One of those companies would be Samsung, which is looking to double its tablet output next year, from this year's 40 million tablets. This is double the number of slates the South Korean giant shipped last year, but it is looking to really up the ante going into 2014. Samsung is hoping to sell as much as 100 million tablets in 2014, a large increase over 2013's numbers, that's for sure.
Bitcoin has a long history of being on the wrong side of the law, and was even at the center of the largest online illegal drug market place in history. Today, as US officials took to the Senate to testify on the virtual currency's validity and legitimacy, new information has been released that tie Bitcoins to a new "Crowdfunded Assassination Market."
The site cleverly named "Assassination Market" is offering bounties for the assassination of President Obama, Federal Reserve Chair, Ben Bernake, and many more government officials all over the world, with some bids going as high as 124 bitcoins. At current market value, that equates to over $70,000. Unfortunately this type of marketplace has been tried in the past. Back in the 1990's a group called cypherpunks poised a similar model that never got off the ground. It is still unclear who started the site, but I am willing to bet that law enforcement agencies worldwide are keeping a close eye on this new market.
Google had a similar incident last year which they paid $22.5 million in a settlement with the Federal Trade Commission. The lawsuit says users specified they did not want to be followed and Google was still tracking them.
New York attorney general Eric T. Schneiderman: "Consumers should be able to know whether there are other eyes surfing the web with them. By tracking millions of people without their knowledge, Google violated not only their privacy, but also their trust."
In the past 9 days or so Bitcoin prices have soared to levels no one expected to see after the shutdown of Silk Road. The surge is most likely the result of senate hearings that begin today in which several US agencies will testify to the legitimacy of Bitcoin, and the impact it is having on the global economy.
Today the value of a single Bitcoin soard past $650 and while it has since declined a little, the fact still stands that the digital currency was sitting at a value of just $85 a few months ago. The increase in value can also be attributed to the fact that Ben Bernake, Chairman of the Federal Reserve said that his agency has no intentions of attempting to regulate Bitcoin anytime soon.
"The FBI's approach to virtual currencies is guided by a recognition that online payment systems, both centralized and decentralized, offer legitimate financial services," said Peter Kadzik, principal deputy assistant attorney general, in a letter ahead of the Senate hearing. "Like any financial service, virtual currency system[s] of either type can be exploited by malicious actors, but centralized and decentralized online payment systems can vary significantly in the types and degrees of illicit financial risk they pose."
An interesting move by Apple, which has reportedly acquired PrimeSense, the motion sensing technology company that was behind the first Kinect sensor. PrimeSense helped Microsoft design the original Kinect, and has reportedly been scooped up by Apple for a nice $345 million over the weekend.
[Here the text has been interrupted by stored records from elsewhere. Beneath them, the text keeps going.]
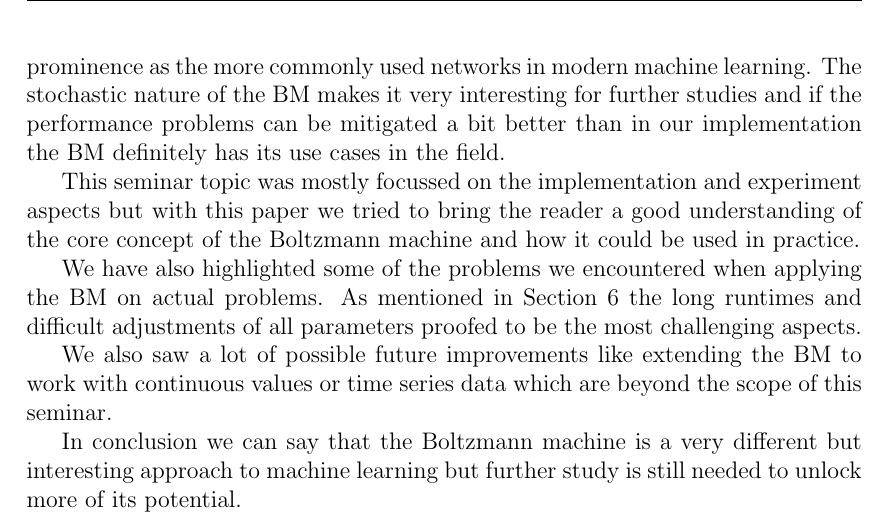
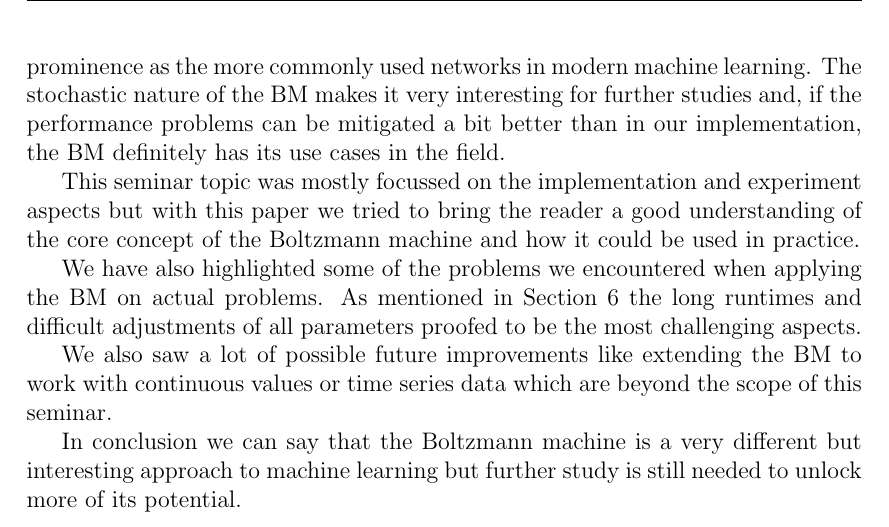
Before and after one commit to oliver-pola/BoltzmannMachine, a LaTeX document (paper/boltzmann_machine_paper.tex): part of page 18 of 19, cut so that both start at the same text. Compiled offline with pdfLaTeX.

Commit message:
that sentence was hard to read

```diff
--- a/paper/boltzmann_machine_paper.tex
+++ b/paper/boltzmann_machine_paper.tex
@@ -725,8 +725,8 @@ As the BM is a recurrent neural network, a proper application seems to be time s
 
 In this paper we introduced the Boltzmann machine. We have seen a very different approach to neural networks which is not exactly new but
 has not had the same prominence as the more commonly used networks in modern machine learning.
-The stochastic nature of the BM makes it very interesting for further studies and if the performance problems can be mitigated
-a bit better than in our implementation the BM definitely has its use cases in the field.
+The stochastic nature of the BM makes it very interesting for further studies and, if the performance problems can be mitigated
+a bit better than in our implementation, the BM definitely has its use cases in the field.
 
 This seminar topic was mostly focussed on the implementation and experiment aspects but with this paper we tried to
 bring the reader a good understanding of the core concept of the Boltzmann machine and how it could be used in practice.
```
PrimeSense told TheNextWeb, that it refers to the report as a "recycled rumor," adding that it "does not comment on what any of our partners, customers or potential customers are doing." Apple is reportedly after the motion sensing tech for its Apple TV, but I think we might see it gel between its TV set, and maybe a new form of touchscreen tech. Apple might not push touchscreens onto its MacBook line of products, but a motion sensing tech? Possibly.